It's a fascinating and captivating experience, because chefs are always working behind the scenes. When you go to hotels or restaurants, you are not always in contact with the chefs. It is therefore a privilege for me to work with the chefs of prestigious hotels and restaurants in Cameroon. Chefs are major players in the agri-food value chain. They play a decisive role in choosing the ingredients that will appear on the menus. They are in a unique position as cultural ambassadors, able to promote the tourism sector and help ensure greater market access for small producers, generating income and employment for rural communities.

Yet in spite of this great potential, we see many hotels and restaurants in Cameroon that tend to neglect African cuisine, and particularly Cameroonian cuisine. They serve western food to their guests. Barely 20% of the proposals made by chefs for local dishes are approved by the hotel owners, and yet we have great potential for promoting local products through local gastronomy.

We held awareness-raising meetings with chefs in major hotels and restaurants, and this led some to make commitments to promote local cuisine and put local products at the heart of their cuisine.
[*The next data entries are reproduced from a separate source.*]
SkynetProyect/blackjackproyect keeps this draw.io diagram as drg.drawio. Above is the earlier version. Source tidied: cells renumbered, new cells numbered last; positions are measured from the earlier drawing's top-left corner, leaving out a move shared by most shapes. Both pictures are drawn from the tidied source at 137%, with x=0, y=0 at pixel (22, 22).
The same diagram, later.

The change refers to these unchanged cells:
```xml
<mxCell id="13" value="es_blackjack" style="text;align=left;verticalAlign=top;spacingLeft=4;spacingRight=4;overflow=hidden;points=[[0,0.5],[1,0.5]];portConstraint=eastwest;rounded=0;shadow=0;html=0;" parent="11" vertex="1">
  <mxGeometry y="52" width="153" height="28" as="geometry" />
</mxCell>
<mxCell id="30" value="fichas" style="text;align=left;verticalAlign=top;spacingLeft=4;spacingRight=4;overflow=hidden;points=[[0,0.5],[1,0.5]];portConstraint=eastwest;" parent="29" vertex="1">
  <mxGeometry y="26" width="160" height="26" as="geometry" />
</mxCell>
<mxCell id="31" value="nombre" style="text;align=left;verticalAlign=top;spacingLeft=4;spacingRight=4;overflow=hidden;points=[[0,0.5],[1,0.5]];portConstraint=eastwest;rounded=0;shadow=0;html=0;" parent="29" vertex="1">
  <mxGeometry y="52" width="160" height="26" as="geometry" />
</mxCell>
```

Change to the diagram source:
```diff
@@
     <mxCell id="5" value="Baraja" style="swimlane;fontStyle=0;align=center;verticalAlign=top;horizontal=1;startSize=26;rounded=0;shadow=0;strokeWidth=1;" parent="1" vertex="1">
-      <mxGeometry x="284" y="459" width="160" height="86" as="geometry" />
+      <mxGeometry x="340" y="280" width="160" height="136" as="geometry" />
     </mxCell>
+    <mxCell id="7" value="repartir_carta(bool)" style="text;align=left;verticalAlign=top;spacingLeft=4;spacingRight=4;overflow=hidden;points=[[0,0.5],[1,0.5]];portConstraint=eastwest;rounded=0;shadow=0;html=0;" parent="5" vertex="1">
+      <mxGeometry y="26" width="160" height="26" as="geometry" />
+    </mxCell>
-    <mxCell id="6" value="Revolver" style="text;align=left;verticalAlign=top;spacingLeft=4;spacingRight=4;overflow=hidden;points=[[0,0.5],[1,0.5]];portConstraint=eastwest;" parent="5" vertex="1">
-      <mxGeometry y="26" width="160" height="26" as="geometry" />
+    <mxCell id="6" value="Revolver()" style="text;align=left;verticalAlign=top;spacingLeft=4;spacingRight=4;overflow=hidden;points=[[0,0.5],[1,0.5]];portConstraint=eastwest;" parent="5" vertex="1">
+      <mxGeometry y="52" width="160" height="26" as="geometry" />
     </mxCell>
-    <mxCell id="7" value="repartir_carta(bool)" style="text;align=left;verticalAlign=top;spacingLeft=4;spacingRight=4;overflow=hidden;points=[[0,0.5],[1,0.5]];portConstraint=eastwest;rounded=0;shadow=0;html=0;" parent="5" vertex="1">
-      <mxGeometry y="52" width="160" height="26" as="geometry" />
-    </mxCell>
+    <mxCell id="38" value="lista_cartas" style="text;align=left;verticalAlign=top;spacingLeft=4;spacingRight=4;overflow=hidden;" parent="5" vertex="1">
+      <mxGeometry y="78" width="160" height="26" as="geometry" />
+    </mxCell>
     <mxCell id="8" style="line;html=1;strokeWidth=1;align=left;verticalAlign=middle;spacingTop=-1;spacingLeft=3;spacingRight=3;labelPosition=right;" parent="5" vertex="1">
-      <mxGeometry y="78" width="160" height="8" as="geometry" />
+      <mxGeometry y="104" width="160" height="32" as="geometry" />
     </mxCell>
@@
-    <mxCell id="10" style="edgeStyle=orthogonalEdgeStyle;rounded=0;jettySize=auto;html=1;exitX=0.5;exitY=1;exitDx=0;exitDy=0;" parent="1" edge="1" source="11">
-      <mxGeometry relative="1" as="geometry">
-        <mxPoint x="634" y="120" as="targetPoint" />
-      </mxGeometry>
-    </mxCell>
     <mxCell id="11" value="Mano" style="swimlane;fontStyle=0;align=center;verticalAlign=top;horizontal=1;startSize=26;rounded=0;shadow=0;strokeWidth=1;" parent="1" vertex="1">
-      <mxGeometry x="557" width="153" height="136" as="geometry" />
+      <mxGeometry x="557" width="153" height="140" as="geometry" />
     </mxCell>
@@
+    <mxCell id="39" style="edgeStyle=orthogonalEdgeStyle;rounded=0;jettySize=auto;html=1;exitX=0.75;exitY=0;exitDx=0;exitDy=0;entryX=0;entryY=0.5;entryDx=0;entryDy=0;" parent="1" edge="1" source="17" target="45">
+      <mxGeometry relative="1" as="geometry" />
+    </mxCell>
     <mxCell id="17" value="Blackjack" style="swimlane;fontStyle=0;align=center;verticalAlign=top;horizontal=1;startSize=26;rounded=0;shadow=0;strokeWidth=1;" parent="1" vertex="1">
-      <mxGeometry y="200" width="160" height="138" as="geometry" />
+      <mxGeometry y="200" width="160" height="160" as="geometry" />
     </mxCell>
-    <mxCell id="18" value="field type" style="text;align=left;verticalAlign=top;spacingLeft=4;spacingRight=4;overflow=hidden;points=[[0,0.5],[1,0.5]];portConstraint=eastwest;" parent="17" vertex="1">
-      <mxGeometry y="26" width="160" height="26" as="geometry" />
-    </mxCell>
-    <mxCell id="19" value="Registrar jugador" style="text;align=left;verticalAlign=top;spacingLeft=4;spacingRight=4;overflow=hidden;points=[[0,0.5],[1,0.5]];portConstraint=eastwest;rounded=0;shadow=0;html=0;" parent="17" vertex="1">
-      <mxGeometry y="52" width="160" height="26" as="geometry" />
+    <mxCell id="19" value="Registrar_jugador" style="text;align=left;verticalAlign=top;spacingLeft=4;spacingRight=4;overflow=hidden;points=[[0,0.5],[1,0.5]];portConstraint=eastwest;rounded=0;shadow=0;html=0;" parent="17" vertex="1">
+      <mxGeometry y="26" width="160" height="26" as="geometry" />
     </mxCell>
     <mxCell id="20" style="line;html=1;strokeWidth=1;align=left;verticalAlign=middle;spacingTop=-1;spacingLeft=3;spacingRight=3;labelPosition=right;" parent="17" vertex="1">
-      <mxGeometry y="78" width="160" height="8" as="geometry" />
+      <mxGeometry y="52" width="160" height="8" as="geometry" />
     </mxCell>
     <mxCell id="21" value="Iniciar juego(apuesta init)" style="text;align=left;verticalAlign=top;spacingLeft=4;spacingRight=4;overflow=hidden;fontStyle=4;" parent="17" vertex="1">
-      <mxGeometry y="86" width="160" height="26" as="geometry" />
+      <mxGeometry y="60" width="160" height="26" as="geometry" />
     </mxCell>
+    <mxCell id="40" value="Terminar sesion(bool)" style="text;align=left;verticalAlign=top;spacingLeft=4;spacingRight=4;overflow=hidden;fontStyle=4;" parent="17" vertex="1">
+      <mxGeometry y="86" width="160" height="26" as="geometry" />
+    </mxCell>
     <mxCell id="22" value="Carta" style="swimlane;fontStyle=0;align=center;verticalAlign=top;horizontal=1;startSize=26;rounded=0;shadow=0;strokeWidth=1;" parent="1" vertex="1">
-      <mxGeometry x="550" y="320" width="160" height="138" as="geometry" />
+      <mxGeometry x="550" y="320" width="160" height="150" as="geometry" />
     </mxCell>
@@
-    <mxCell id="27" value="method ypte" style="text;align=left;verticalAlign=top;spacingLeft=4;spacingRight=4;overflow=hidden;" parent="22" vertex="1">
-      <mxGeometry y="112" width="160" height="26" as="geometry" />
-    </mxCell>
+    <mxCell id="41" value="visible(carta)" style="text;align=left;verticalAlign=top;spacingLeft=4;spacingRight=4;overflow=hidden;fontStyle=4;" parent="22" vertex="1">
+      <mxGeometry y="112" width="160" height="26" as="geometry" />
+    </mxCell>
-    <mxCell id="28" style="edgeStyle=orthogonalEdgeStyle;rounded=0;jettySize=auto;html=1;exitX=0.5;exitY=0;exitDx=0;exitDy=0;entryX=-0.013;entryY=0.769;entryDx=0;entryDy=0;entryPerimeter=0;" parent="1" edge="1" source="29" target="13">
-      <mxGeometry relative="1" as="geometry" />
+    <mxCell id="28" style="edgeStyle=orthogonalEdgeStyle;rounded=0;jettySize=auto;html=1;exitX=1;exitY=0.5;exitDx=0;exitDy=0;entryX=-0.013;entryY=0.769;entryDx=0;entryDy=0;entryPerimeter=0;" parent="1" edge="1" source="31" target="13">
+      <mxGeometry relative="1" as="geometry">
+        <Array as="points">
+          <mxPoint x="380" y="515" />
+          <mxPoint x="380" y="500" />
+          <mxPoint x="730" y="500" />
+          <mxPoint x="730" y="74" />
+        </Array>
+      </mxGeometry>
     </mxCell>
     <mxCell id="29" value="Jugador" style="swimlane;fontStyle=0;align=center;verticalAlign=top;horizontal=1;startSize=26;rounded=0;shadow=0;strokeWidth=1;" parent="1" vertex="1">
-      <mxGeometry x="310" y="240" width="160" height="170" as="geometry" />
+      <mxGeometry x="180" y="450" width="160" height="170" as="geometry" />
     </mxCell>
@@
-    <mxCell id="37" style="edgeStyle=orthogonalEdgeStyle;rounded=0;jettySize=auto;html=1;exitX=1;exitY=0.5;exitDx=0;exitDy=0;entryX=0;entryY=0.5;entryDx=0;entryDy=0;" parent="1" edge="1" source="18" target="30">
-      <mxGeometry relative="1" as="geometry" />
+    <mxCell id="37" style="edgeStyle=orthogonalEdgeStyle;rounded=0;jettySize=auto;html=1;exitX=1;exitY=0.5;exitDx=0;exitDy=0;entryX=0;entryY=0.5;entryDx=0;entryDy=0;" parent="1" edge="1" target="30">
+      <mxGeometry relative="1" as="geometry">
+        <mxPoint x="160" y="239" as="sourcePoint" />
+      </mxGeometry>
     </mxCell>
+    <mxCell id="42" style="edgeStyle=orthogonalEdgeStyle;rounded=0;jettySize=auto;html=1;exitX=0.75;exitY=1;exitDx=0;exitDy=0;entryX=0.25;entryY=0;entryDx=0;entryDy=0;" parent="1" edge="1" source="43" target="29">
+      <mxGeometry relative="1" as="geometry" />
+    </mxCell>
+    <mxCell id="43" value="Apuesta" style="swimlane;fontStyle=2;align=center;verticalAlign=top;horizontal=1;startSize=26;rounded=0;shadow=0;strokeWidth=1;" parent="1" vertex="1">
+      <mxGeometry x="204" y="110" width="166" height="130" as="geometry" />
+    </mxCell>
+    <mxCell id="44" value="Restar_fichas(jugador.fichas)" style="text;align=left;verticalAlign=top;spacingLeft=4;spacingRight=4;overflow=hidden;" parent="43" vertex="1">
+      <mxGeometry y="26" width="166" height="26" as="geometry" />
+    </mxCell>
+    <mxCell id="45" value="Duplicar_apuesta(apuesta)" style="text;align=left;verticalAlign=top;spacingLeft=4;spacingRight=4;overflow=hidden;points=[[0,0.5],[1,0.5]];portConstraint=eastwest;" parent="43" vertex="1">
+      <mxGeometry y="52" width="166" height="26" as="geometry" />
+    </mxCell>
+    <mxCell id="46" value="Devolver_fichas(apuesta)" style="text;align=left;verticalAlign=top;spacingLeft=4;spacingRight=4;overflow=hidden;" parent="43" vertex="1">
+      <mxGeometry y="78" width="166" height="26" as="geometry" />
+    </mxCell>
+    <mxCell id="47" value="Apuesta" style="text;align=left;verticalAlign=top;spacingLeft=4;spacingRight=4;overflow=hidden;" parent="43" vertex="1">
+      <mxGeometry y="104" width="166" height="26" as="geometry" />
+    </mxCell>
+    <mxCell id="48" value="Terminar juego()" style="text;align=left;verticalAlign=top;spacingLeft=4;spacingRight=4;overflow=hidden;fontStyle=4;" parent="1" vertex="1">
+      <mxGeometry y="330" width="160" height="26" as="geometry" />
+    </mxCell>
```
This is now reflected in the use of local products on restaurant and hotel menus. Various actions have been taken to this end. This is the case, for example, for the Association of Chefs and Pastry Chefs in Cameroon, which was set up to promote cultural and culinary heritage with a view to raising the quality of local products. Chaired by Mr Émile Engoulou of the Club Municipal restaurant, the association is developing the concept of ‘returning to our roots’. At his own restaurant, 70% of the dishes on the menu are from Cameroon. There is also the example of the AZUR Hotel, which offers at least two Cameroonian dishes on the menu every day, as does the Hotel La Falaise in Yaounde. The Hilton and Mont Febe hotels include typical Cameroonian dishes on their menus every day. Since the launch of the Chefs for Development initiative in Yaoundé, Cameroon, in 2016, chefs have mobilised within their association to reverse the trend, promoting local dishes on their menus and forging partnerships with organisations of producers and processors. Now, some hotels and restaurants are slowly beginning to establish formal relationships with a few producer organisations for the regular supply of hotels and restaurants with food products.

If we are to make the most of the strong culinary potential of Cameroon and Central Africa in general, to take advantage of the many foreign visitors and tourists who stay in our hotels, we need to work hard to raise awareness and build the capacity of stakeholders, and especially to develop the Chefs for Development initiative in Cameroon and Central Africa.

What are your recommendations to build up the relations between chefs and the main stakeholders in the value chain, in order to increase the supply of hotels and restaurants from local producers and processors?

Chefs have a key role to play in the choice of ingredients that go onto their menus. This is why it is important to strengthen the connections between chefs and producers, not only in order to promote local products on the menus, but also to facilitate market access for agricultural products.

To strengthen the ties between the chefs and the stakeholders in the value chain, we recommend the following:

  • Raise awareness among, and train chefs and hotel managers, on the importance of promoting local agricultural products. This training will make chefs more willing to experiment with local products and to incorporate them in their menus.
  • Strengthen the ties between chefs and small producers through the creation of a framework for consultation and exchanges between chefs, restaurant and hotel managers, and producers.
  • Ensure the association of chefs has a map of quality producers with whom to work over the long-term, and develop partnership contracts with them.
  • Carry out market research including detailed analysis of the needs of consumers in hotels and restaurants.
  • Carry out a feasibility study on the establishment of traceability systems for certain products.
  • Carry out communication and marketing activities for the promotion of local gastronomy.

Find out more: 
Chefs for Development comes to Central Africa
http://bit.ly/2fSJDHG